Source data Start Marker
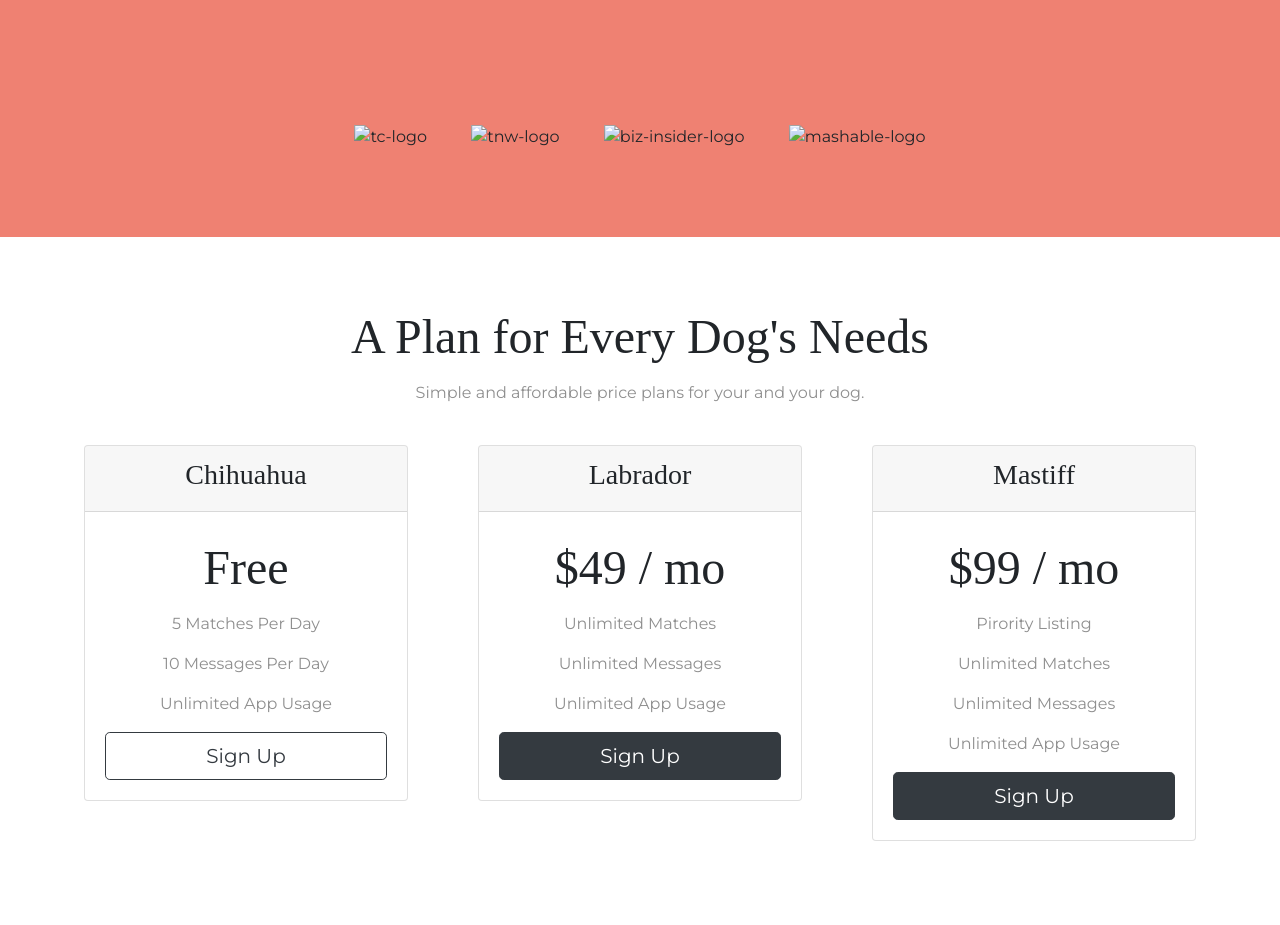
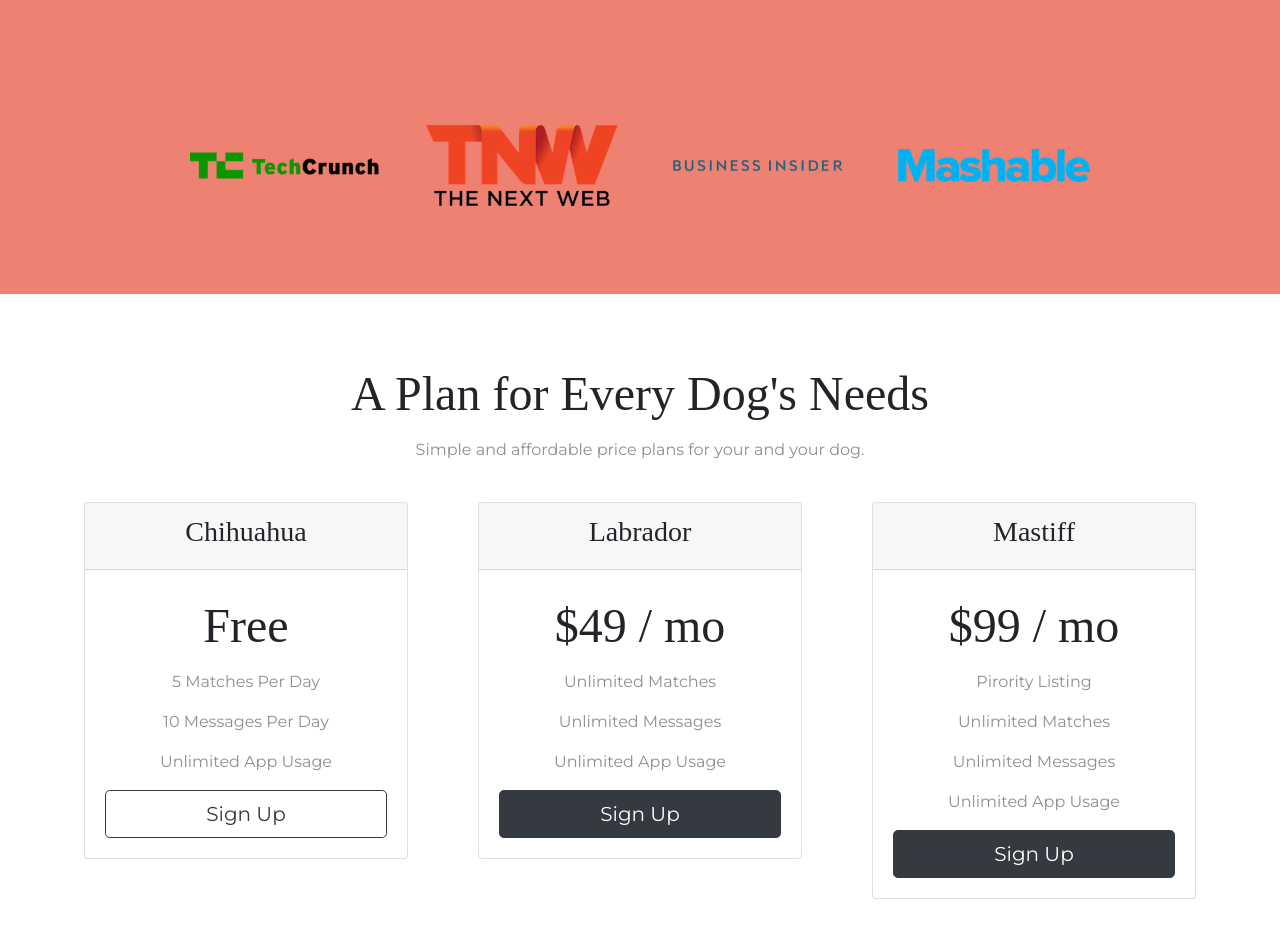
Before and after one commit to aashishcr7/tindog, a plain HTML site: page index.html in a window 1280 px wide. Shown: the part 1360-2285 px from the top of the page. Drawn offline with nearby package versions, Linux system fonts and the light colour scheme.

Commit message:
Update index.html

```diff
--- a/index.html
+++ b/index.html
@@ -152,10 +152,10 @@
   <!-- Press -->
 
   <section class="colored-section" id="press">
-    <img class="press-logos" src="images/TechCrunch.png" alt="tc-logo">
-    <img class="press-logos" src="images/tnw.png" alt="tnw-logo">
-    <img class="press-logos" src="images/bizinsider.png" alt="biz-insider-logo">
-    <img class="press-logos" src="images/mashable.png" alt="mashable-logo">
+    <img class="press-logos" src="TechCrunch.png" alt="tc-logo">
+    <img class="press-logos" src="tnw.png" alt="tnw-logo">
+    <img class="press-logos" src="bizinsider.png" alt="biz-insider-logo">
+    <img class="press-logos" src="mashable.png" alt="mashable-logo">
 
   </section>
 
```
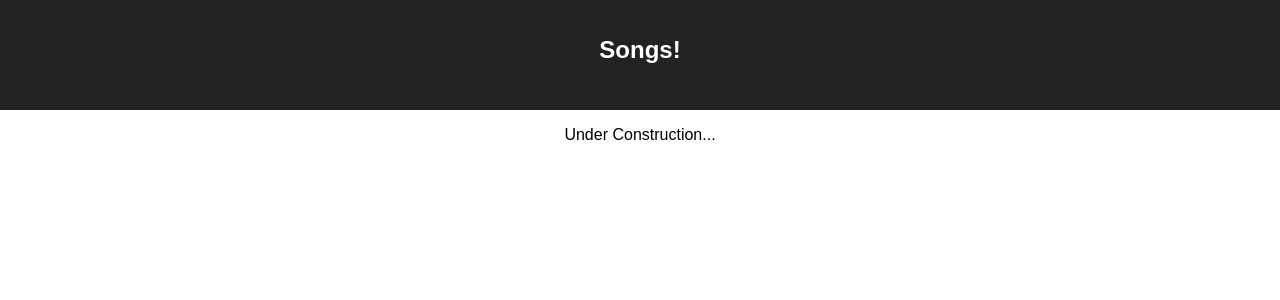
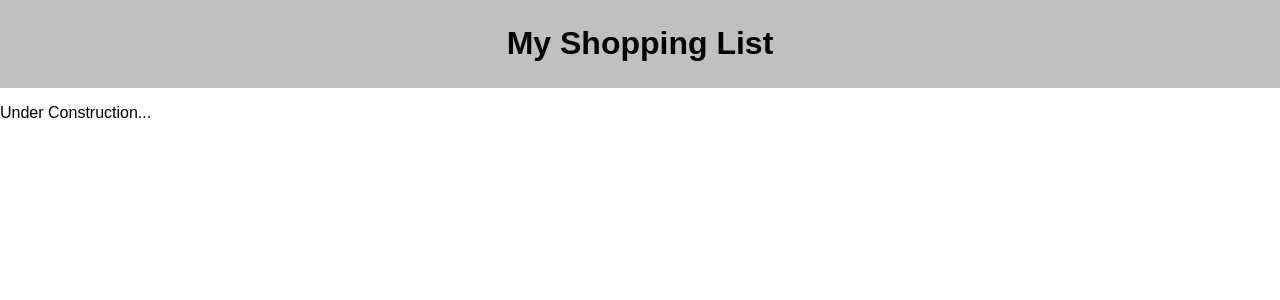
Before and after one commit to mattdow/group-fs-react-shopping-list, a React (Create React App) app: page / in a window 1280 px wide. Shown: the top 300 px of the page. Built offline with nearby package versions, Linux system fonts and the light colour scheme.

Commit message:
updated header

```diff
--- a/src/components/App/App.css
+++ b/src/components/App/App.css
@@ -1,23 +1,5 @@
-.App {
+.banner-header {
+  background-color: silver;
   text-align: center;
+  padding: 0.25em;
 }
-
-.App-header {
-  background-color: #222;
-  height: 70px;
-  padding: 20px;
-  color: white;
-}
-
-.App-title {
-  font-size: 1.5em;
-}
-
-.App-intro {
-  font-size: large;
-}
-
-@keyframes App-logo-spin {
-  from { transform: rotate(0deg); }
-  to { transform: rotate(360deg); }
-}
--- a/src/components/App/App.js
+++ b/src/components/App/App.js
@@ -5,8 +5,8 @@ class App extends Component {
   render() {
     return (
       <div className="App">
-        <header className="App-header">
-          <h1 className="App-title">Songs!</h1>
+        <header className="banner-header">
+          <h1>My Shopping List</h1>
         </header>
         <main>
           <p>Under Construction...</p>
```
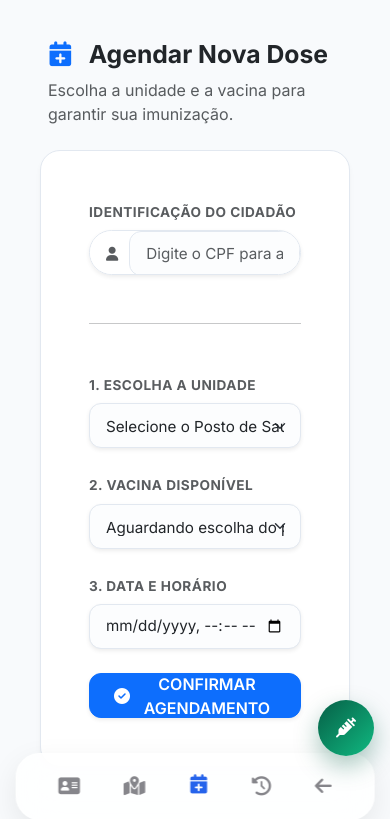
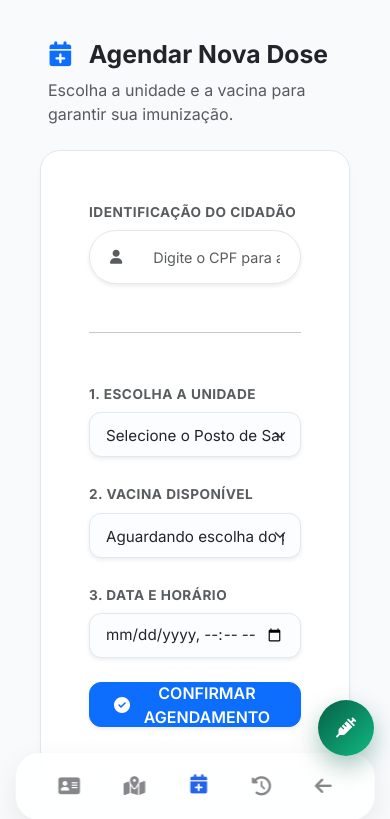
Before and after one commit to jvtrem7/sistema-vacina, a Django app: page /agendar/ in a window 390 px wide. Shown: the top 819 px of the page. Run offline with Django 5.2, Linux system fonts and the light colour scheme; data that the repository does not hold is empty.

Commit message:
alinhamento dos botões de busca no mobile

```diff
--- a/vacinas/templates/vacinas/base.html
+++ b/vacinas/templates/vacinas/base.html
@@ -133,6 +133,37 @@
     .table-mobile-cards td:last-child { border-bottom: none !important; }
     .table-mobile-cards td::before { content: attr(data-label); font-weight: 700 !important; color: var(--text-slate) !important; font-size: 0.7rem !important; text-transform: uppercase !important; flex: 1 !important; padding-right: 10px; text-align: left; }
     .table-mobile-cards td > * { flex: 2 !important; text-align: right !important; font-size: 0.95rem; }
+
+    /* --- FIX: BOTÃO DE PESQUISA BUGADO (ADICIONE ISSO AQUI) --- */
+    .input-group {
+        display: flex !important;
+        flex-wrap: nowrap !important; /* Força o botão a ficar na mesma linha */
+        background: #ffffff !important;
+        border-radius: 50px !important; /* Estilo pílula */
+        padding: 4px !important;
+        border: 1px solid #e2e8f0 !important;
+        height: 54px !important;
+        overflow: hidden;
+    }
+
+    .input-group input {
+        flex: 1 !important;
+        border: none !important;
+        box-shadow: none !important;
+        padding-left: 20px !important;
+        font-size: 0.9rem !important;
+        background: transparent !important;
+    }
+
+    .input-group .btn {
+        border-radius: 50px !important;
+        padding: 0 25px !important;
+        height: 100% !important;
+        white-space: nowrap !important; /* Impede o texto de quebrar */
+        font-weight: bold !important;
+        font-size: 0.8rem !important;
+        margin: 0 !important;
+    }
 }
 </style>
 </head>
```
Lines whose indentation alone changed are shown as unchanged.
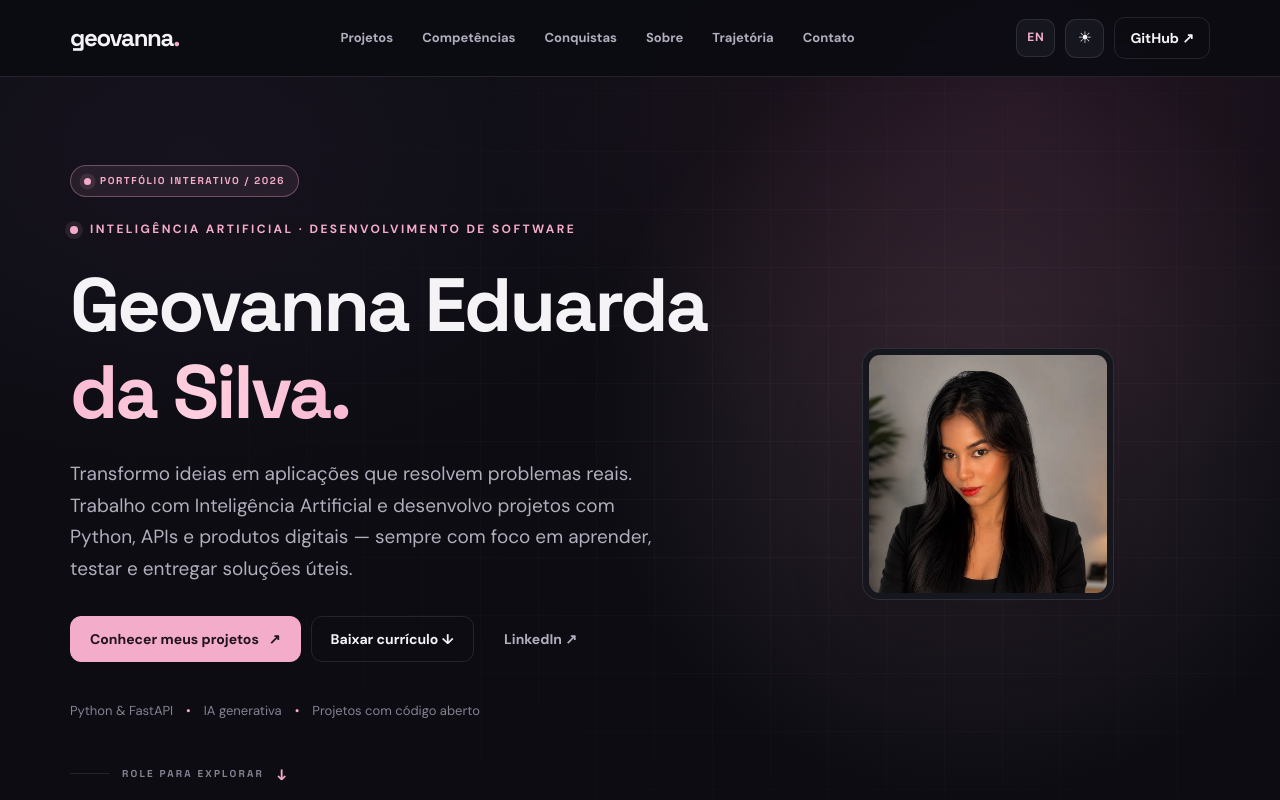
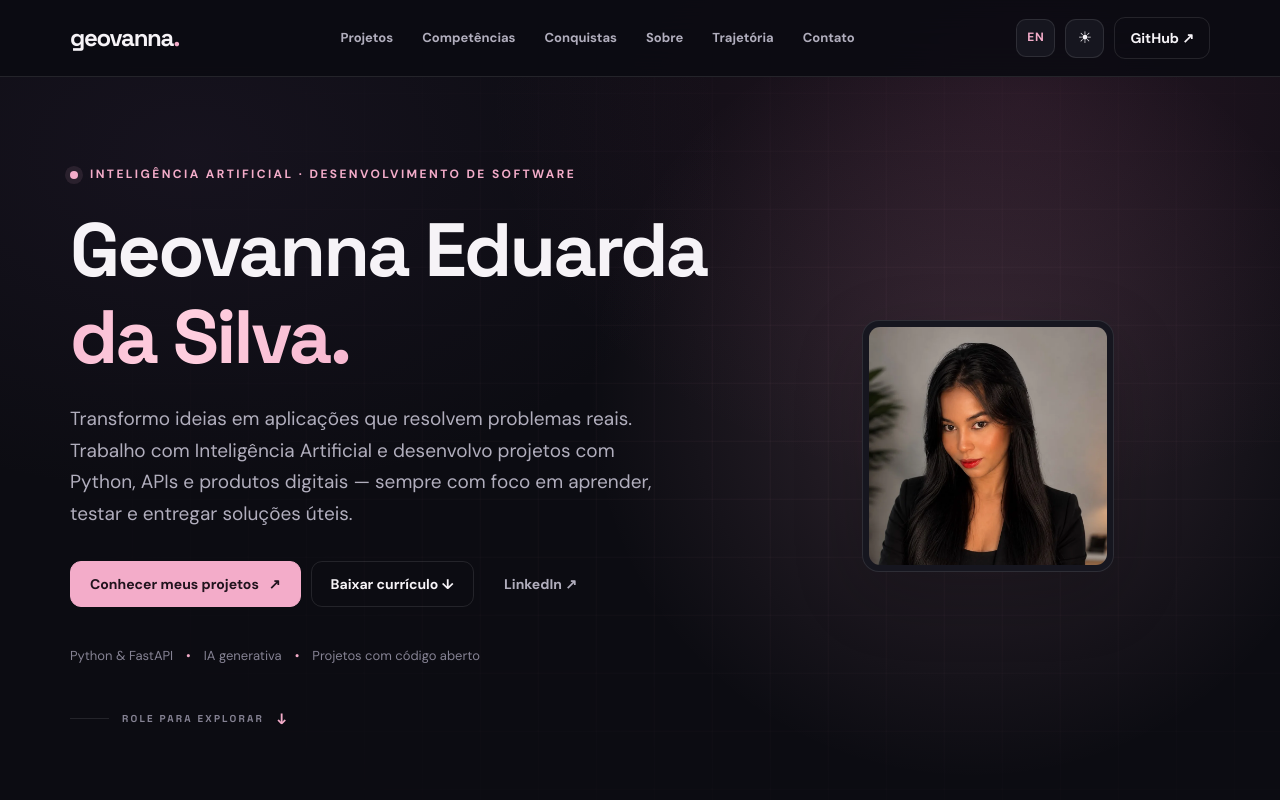
Before and after one commit to geovannasilva15/portfolio-geovanna-github, a plain HTML site: page index.html in a window 1280 px wide. Shown: the top 800 px of the page. Drawn offline with Linux system fonts and the light colour scheme.

Commit message:
Remove selo Portfolio Interativo 2026 em PT e EN

```diff
--- a/css/motion.css
+++ b/css/motion.css
@@ -162,14 +162,3 @@ html[data-theme="light"]{
   .hero h1 span{-webkit-text-fill-color:var(--accent);background:none}
   html.motion-ready .reveal-on-scroll{opacity:1;translate:none}
 }
-/* Signature moment: unmistakably Geovanna, without copying another site's identity. */
-.hero-live-label{
-  display:inline-flex;align-items:center;gap:9px;
-  margin-bottom:23px;padding:8px 13px;border-radius:100px;
-  border:1px solid rgba(243,172,201,.35);background:rgba(243,172,201,.085);
-  color:var(--accent);font:700 10px/1.4 "Space Grotesk",sans-serif;
-  letter-spacing:.16em;text-transform:uppercase;
-}
-.hero-live-dot{width:7px;height:7px;flex:none;border-radius:50%;background:var(--accent);box-shadow:0 0 0 4px rgba(243,172,201,.13)}
-@media(prefers-reduced-motion:no-preference){.hero-live-dot{animation:motionLive 2.4s ease-in-out infinite}}
-@keyframes motionLive{0%,100%{box-shadow:0 0 0 4px rgba(243,172,201,.13)}50%{box-shadow:0 0 0 8px rgba(243,172,201,0)}}
--- a/index.html
+++ b/index.html
@@ -30,7 +30,7 @@
   <link href="https://fonts.googleapis.com/css2?family=DM+Sans:wght@400;500;600;700&family=Space+Grotesk:wght@400;500;600;700&display=swap" rel="stylesheet">
   <title>Geovanna Eduarda da Silva | IA Generativa & Engenharia de Software</title>
   <link rel="stylesheet" href="./css/portfolio.css">
-<link rel="stylesheet" href="./css/motion.css?v=20261118c">
+<link rel="stylesheet" href="./css/motion.css?v=20261118d">
 </head>
 <body>
 <div class="motion-progress" aria-hidden="true"></div>
@@ -59,7 +59,6 @@
     <section class="hero" id="inicio" aria-labelledby="hero-title">
       <div class="container hero-grid">
         <div>
-          <div class="hero-live-label"><span class="hero-live-dot" aria-hidden="true"></span> PORTFÓLIO INTERATIVO / 2026</div>
           <p class="eyebrow">Inteligência Artificial · Desenvolvimento de Software</p>
           <h1 id="hero-title">Geovanna Eduarda <span>da Silva.</span></h1>
           <p class="intro">Transformo ideias em aplicações que resolvem problemas reais. Trabalho com Inteligência Artificial e desenvolvo projetos com Python, APIs e produtos digitais — sempre com foco em aprender, testar e entregar soluções úteis.</p>
```
Also changed, not shown: en/index.html (+1 -2 lines).
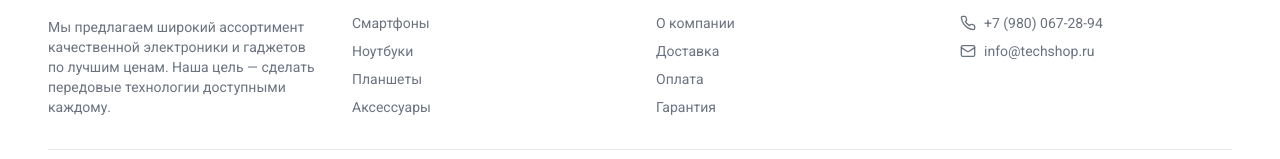
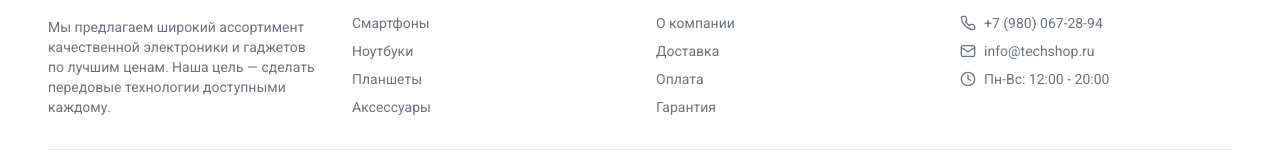
Before and after one commit to pr-poehali-dev/online-shop-animation, a React (Vite) app: page / in a window 1280 px wide. Shown: the part 2967-3126 px from the top of the page. Built offline with nearby package versions, Linux system fonts and the light colour scheme.

Commit message:
Сделай магазин с 12:00 до 20:00

```diff
--- a/src/pages/Index.tsx
+++ b/src/pages/Index.tsx
@@ -477,6 +477,10 @@ export default function Index() {
                   <Icon name="Mail" className="h-4 w-4" />
                   <span>info@techshop.ru</span>
                 </li>
+                <li className="flex items-center gap-2">
+                  <Icon name="Clock" className="h-4 w-4" />
+                  <span>Пн-Вс: 12:00 - 20:00</span>
+                </li>
               </ul>
             </div>
           </div>
```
Source data End Marker
▶ **Try it**:
Every line above that contains the word "input" should be reported.

▶ **Output for this task**:
+    .input-group {
+    .input-group input {
+    .input-group .btn {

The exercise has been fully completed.